▶ **TASK TO CARRY OUT**: Exact reproduction of all the entries is required, without any of their pictures.

▶ **SOURCE DATA**:
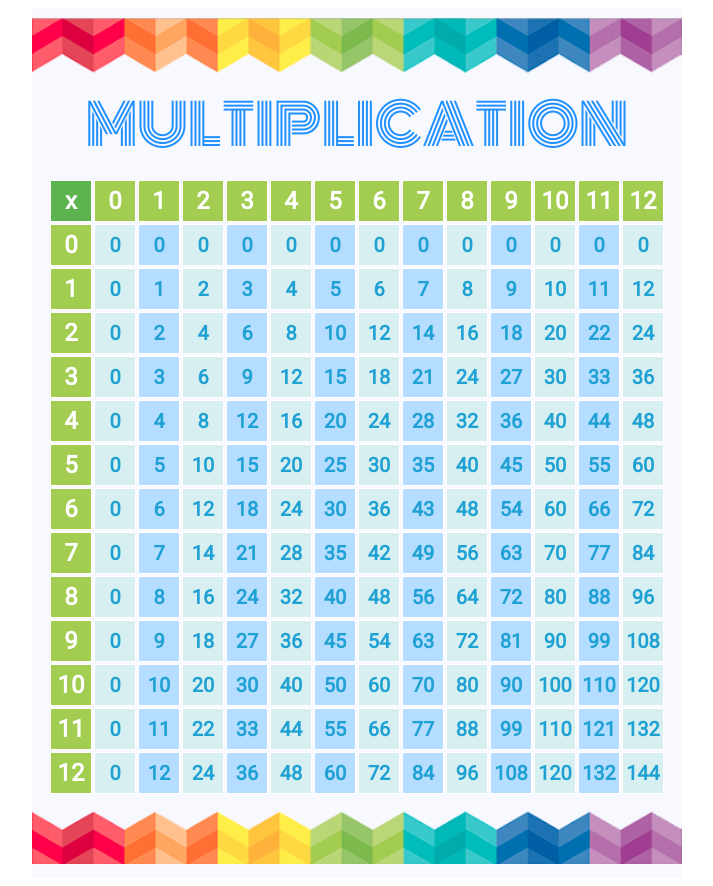
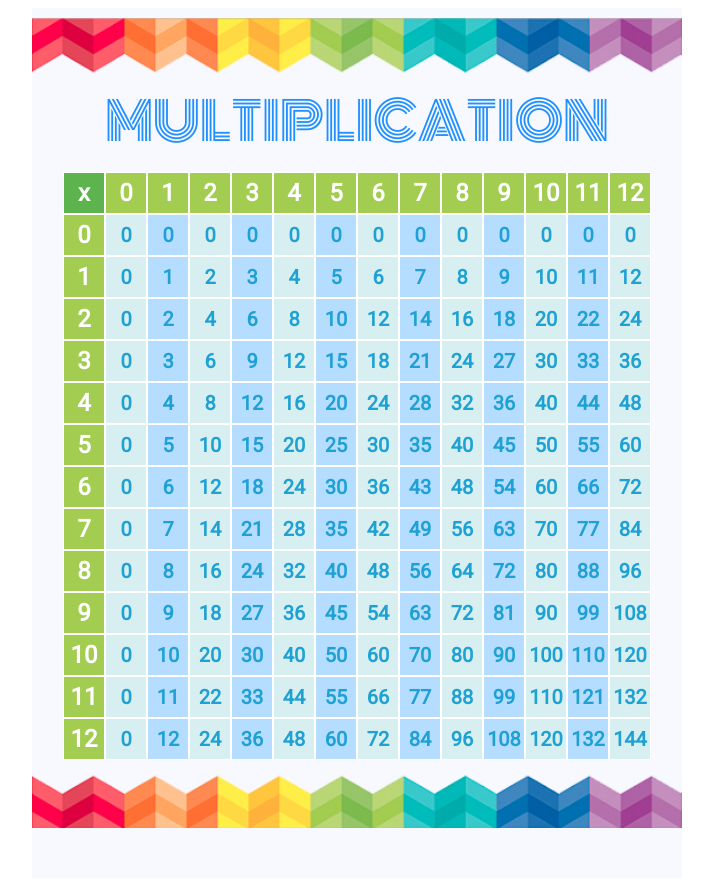
Before and after one commit to nblack0917/multiplication_table, a plain HTML site: page index.html in a window 1280 px wide. Shown: the whole page, without its empty margins (283-996 px from the left). Drawn offline with Linux system fonts and the light colour scheme.

Commit message:
fixed border-spacing

```diff
--- a/style.css
+++ b/style.css
@@ -4,7 +4,7 @@
 h1 {
     font-family: 'Monoton', cursive;
     color: dodgerblue;
-    font-size: 3.5em;
+    font-size: 3.25em;
     font-weight: 200;
     text-align: center;
     margin: 0;
@@ -28,6 +28,7 @@ table {
     padding: 10px 0;
     text-align: center;
     font-family: 'Roboto', sans-serif;
+    border-spacing: 0;
 }
 
 thead, .first-column {
@@ -45,6 +46,7 @@ th, td {
     width: 38px;
     height: 38px;
     border: 1px solid white;
+
 }
 
 td {
```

▶ **YOUR RESPONSE**:
Before and after one commit to nblack0917/multiplication_table, a plain HTML site: page index.html in a window 1280 px wide. Shown: the whole page, without its empty margins (283-996 px from the left). Drawn offline with Linux system fonts and the light colour scheme.

Commit message:
fixed border-spacing

```diff
--- a/style.css
+++ b/style.css
@@ -4,7 +4,7 @@
 h1 {
     font-family: 'Monoton', cursive;
     color: dodgerblue;
-    font-size: 3.5em;
+    font-size: 3.25em;
     font-weight: 200;
     text-align: center;
     margin: 0;
@@ -28,6 +28,7 @@ table {
     padding: 10px 0;
     text-align: center;
     font-family: 'Roboto', sans-serif;
+    border-spacing: 0;
 }
 
 thead, .first-column {
@@ -45,6 +46,7 @@ th, td {
     width: 38px;
     height: 38px;
     border: 1px solid white;
+
 }
 
 td {
```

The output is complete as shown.